# About this task
For the records below, tally the lines that contain "evaluation" and give only that number.

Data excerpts
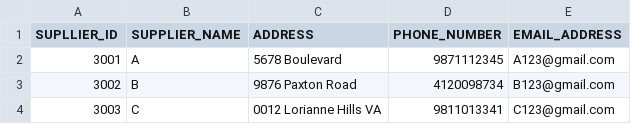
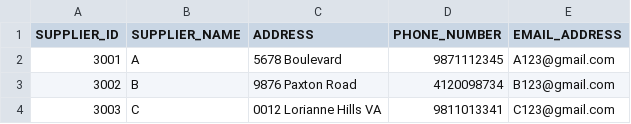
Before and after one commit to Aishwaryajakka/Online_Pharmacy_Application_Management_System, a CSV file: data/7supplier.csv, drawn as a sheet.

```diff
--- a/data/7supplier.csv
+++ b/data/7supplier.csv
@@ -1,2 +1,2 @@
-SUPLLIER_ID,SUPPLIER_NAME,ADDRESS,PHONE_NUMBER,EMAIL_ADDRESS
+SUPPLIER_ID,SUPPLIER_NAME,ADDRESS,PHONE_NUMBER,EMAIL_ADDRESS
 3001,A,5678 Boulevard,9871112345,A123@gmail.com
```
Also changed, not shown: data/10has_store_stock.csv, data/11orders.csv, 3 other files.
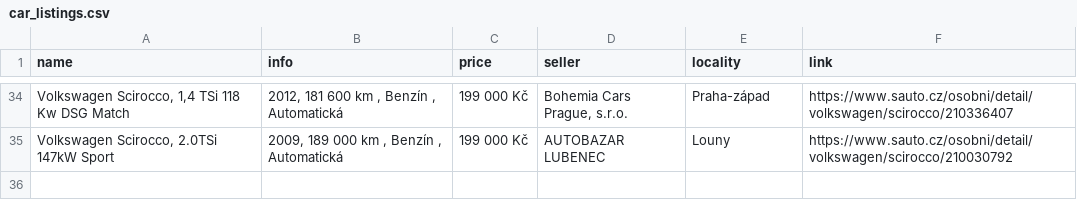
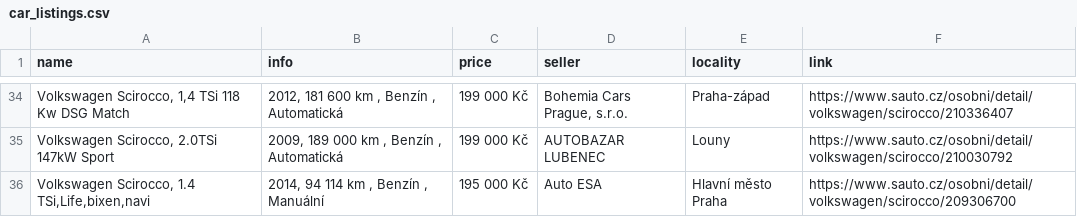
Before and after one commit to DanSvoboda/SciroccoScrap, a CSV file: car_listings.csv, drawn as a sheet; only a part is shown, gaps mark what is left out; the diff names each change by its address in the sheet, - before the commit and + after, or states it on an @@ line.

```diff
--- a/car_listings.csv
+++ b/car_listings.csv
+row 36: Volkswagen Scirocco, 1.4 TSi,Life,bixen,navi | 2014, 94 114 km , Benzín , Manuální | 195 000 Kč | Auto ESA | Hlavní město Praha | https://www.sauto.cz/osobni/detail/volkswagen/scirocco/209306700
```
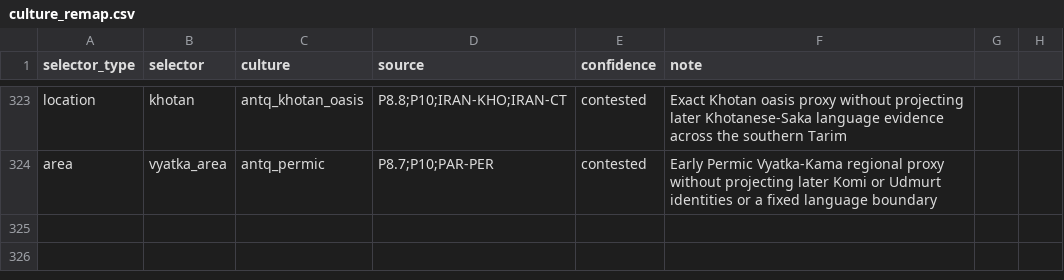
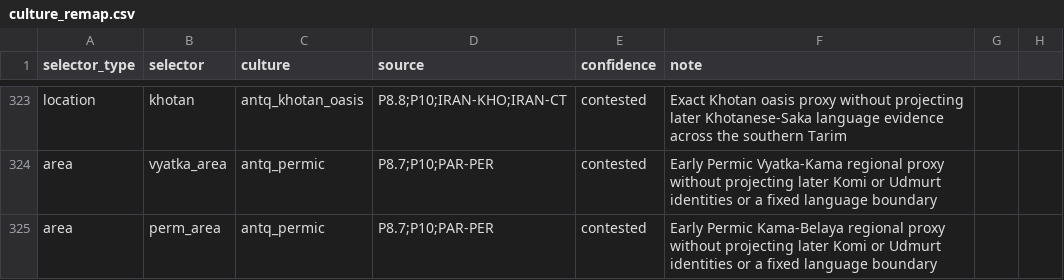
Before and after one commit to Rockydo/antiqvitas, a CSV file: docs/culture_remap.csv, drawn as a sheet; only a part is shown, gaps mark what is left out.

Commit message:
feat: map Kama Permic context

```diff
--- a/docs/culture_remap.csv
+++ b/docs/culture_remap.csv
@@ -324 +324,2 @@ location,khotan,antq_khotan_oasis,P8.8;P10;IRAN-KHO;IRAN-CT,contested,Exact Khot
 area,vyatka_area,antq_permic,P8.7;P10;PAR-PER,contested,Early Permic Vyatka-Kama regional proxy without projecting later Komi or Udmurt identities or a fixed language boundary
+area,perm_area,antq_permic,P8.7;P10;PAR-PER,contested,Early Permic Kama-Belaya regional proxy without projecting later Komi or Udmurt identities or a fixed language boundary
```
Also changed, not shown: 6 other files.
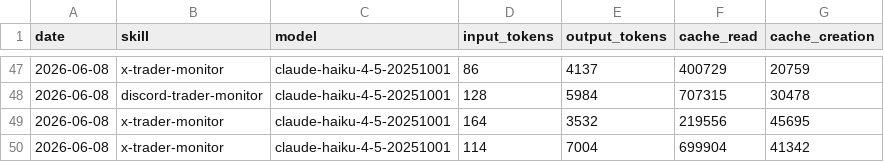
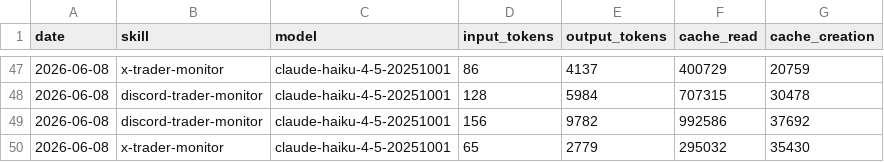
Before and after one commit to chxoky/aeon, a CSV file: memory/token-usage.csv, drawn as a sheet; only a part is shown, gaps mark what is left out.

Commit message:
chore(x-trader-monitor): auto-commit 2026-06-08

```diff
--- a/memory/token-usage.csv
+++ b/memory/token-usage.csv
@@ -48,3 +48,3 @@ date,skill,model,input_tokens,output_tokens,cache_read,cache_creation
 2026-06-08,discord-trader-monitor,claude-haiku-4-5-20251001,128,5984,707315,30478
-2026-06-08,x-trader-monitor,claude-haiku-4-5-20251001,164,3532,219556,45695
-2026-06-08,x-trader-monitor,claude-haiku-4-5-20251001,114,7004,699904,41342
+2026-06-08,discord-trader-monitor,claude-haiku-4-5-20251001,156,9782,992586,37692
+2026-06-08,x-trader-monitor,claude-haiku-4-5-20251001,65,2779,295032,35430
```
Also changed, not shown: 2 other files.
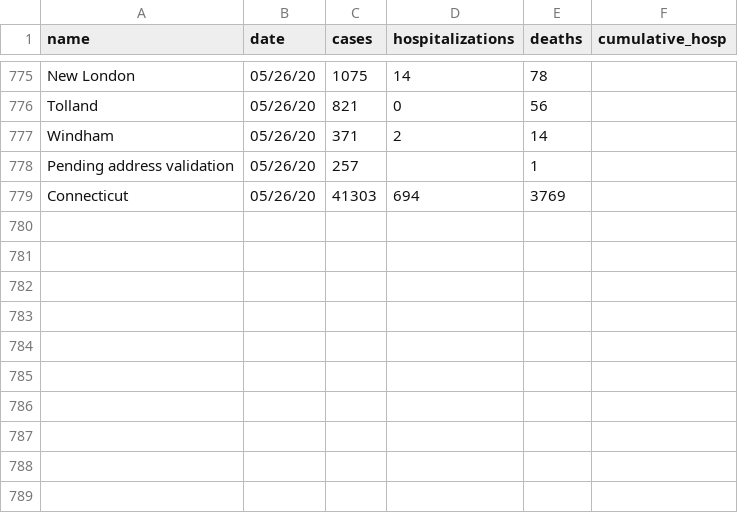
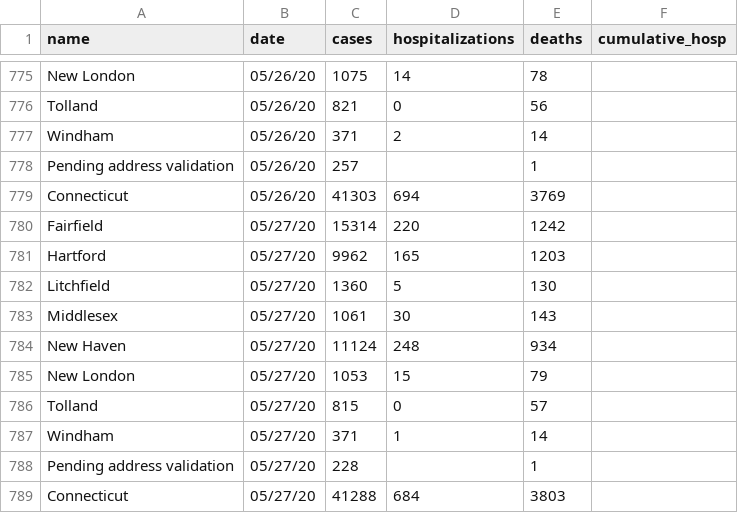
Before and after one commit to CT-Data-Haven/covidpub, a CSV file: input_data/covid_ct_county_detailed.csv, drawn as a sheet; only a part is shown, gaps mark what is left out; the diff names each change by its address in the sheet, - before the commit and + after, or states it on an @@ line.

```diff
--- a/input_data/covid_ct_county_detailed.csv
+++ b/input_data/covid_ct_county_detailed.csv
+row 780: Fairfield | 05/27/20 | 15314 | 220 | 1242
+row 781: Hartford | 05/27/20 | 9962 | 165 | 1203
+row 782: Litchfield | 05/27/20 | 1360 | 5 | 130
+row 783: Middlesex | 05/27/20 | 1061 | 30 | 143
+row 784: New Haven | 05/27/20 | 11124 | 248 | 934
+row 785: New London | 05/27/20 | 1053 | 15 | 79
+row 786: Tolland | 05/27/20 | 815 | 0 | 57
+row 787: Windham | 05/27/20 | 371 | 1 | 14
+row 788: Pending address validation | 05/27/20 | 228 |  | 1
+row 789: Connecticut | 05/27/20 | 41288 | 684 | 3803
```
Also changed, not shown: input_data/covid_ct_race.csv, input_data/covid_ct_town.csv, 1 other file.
--
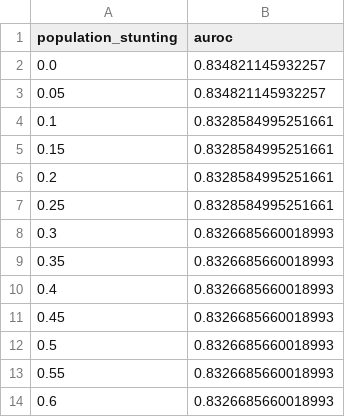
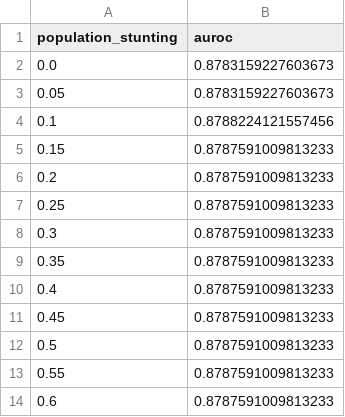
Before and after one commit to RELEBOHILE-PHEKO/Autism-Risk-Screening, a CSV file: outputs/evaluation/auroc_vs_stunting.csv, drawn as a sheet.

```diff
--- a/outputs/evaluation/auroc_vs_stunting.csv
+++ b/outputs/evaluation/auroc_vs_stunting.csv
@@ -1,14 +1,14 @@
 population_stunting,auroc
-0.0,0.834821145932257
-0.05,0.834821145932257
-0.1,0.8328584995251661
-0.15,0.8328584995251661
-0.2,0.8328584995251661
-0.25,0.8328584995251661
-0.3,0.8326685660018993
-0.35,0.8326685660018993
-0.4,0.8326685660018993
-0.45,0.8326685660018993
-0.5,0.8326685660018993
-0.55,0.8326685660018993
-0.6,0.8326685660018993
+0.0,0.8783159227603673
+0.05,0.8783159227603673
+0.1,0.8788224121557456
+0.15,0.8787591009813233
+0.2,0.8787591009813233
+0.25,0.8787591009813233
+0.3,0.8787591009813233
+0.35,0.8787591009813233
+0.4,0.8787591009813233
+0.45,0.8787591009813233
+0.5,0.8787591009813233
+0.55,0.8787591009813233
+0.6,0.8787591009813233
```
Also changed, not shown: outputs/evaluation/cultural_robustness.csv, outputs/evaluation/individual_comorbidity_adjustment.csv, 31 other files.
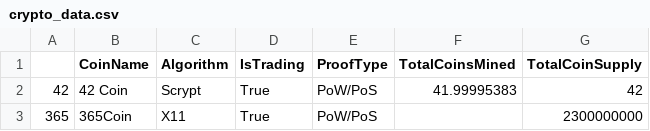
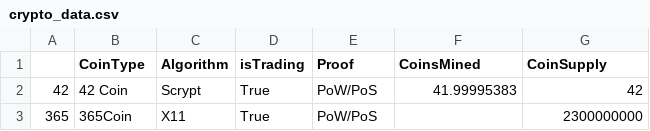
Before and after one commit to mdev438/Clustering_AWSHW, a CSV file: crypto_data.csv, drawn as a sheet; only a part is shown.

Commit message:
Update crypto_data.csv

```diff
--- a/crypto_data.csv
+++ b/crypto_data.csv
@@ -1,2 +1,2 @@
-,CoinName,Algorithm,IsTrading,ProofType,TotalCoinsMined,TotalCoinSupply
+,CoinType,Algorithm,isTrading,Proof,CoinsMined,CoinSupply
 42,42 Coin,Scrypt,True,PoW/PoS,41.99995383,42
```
* * *
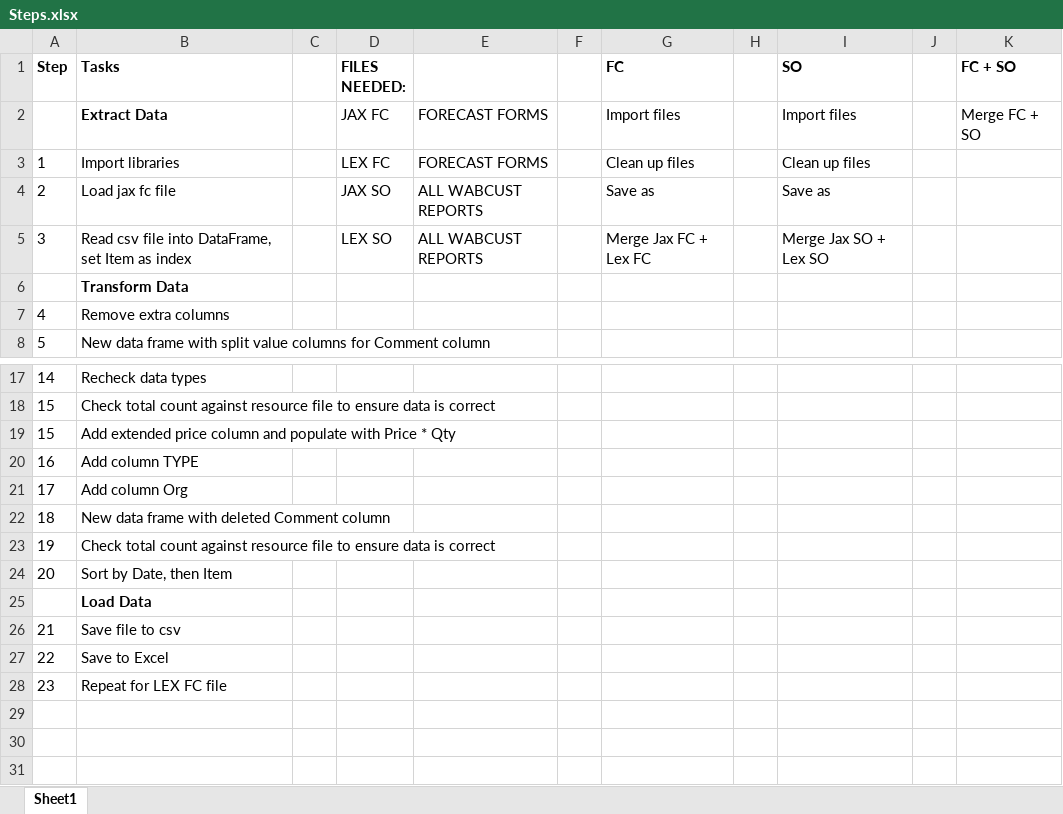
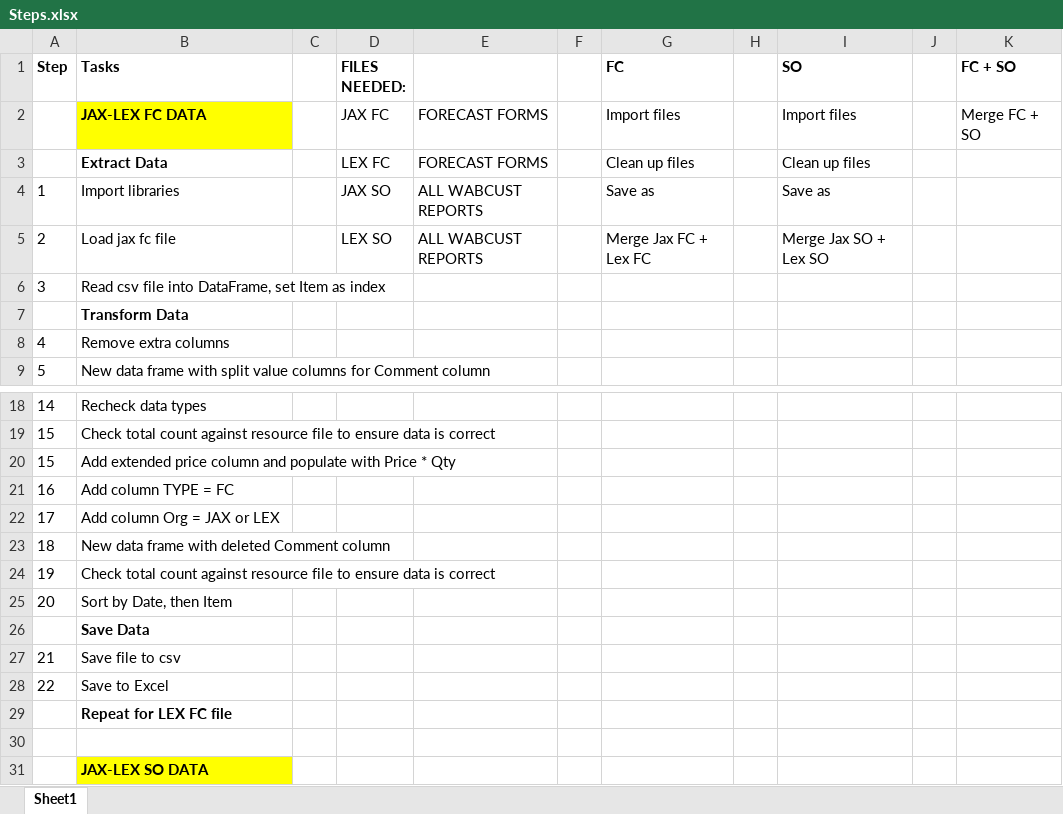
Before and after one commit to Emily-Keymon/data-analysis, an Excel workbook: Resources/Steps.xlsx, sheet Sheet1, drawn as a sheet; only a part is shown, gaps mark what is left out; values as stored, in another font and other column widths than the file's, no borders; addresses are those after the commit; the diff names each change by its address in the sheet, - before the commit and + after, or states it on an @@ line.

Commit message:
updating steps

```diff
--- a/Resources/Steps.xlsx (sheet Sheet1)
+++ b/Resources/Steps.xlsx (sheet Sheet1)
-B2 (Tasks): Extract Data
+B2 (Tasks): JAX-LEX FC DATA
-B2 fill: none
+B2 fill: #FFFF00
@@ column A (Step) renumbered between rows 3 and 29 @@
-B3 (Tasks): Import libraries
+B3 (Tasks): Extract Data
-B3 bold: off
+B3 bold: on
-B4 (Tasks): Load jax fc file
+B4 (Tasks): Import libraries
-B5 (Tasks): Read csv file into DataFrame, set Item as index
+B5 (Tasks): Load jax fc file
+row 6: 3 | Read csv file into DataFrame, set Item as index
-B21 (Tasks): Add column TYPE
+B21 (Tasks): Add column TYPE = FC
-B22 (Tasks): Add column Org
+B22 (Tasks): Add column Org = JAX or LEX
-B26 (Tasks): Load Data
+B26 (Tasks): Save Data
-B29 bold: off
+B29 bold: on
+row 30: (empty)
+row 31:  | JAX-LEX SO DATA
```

# Exercise response
4